===== DATA FOR THIS TASK =====

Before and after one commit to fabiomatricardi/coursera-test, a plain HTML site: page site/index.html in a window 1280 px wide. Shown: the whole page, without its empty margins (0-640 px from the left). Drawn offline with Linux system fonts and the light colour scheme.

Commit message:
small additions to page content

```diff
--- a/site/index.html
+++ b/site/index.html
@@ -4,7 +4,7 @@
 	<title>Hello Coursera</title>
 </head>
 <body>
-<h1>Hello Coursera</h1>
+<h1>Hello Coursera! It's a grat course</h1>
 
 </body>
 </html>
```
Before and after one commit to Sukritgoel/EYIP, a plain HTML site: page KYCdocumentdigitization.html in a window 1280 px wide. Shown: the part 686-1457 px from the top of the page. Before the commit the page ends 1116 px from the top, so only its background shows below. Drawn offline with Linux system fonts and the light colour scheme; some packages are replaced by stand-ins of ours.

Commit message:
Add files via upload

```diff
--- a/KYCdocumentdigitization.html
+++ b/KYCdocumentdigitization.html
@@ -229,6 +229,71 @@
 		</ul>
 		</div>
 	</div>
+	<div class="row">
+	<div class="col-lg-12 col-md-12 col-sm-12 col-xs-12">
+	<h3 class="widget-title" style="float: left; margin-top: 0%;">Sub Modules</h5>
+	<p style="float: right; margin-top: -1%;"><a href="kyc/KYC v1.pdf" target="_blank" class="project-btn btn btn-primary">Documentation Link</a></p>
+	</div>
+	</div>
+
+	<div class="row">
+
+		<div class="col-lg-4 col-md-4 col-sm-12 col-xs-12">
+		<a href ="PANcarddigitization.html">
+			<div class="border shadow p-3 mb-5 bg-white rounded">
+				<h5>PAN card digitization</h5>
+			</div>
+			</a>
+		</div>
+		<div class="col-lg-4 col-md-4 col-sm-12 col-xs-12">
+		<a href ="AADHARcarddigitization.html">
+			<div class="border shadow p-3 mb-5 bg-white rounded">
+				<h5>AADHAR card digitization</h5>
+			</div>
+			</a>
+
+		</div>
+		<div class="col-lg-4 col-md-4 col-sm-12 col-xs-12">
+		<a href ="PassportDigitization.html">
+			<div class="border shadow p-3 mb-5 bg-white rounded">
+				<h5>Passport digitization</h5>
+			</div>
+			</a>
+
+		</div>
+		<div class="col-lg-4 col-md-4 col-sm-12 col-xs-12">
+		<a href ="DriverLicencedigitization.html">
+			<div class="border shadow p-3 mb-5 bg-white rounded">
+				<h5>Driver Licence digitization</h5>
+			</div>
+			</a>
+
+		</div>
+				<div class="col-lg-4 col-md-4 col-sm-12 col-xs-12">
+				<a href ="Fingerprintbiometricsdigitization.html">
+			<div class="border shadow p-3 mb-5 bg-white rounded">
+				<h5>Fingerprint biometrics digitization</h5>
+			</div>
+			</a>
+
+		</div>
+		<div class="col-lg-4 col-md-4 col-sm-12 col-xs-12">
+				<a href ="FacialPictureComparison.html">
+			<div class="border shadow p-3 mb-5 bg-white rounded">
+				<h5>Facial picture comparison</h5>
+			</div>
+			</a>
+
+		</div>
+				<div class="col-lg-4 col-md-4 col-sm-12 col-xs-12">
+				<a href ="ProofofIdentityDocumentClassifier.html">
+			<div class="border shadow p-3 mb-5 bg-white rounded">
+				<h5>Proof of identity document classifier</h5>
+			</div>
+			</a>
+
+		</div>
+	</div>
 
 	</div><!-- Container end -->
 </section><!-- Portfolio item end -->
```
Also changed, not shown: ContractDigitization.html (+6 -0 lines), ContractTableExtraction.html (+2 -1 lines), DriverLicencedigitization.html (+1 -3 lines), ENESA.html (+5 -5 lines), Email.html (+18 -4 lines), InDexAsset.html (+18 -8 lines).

=====

WHAT IS BEING ASKED
Wherever a line in the data above holds the word "DriverLicencedigitization", copy that line.

EXPECTED ANSWER
+		<a href ="DriverLicencedigitization.html">
Also changed, not shown: ContractDigitization.html (+6 -0 lines), ContractTableExtraction.html (+2 -1 lines), DriverLicencedigitization.html (+1 -3 lines), ENESA.html (+5 -5 lines), Email.html (+18 -4 lines), InDexAsset.html (+18 -8 lines).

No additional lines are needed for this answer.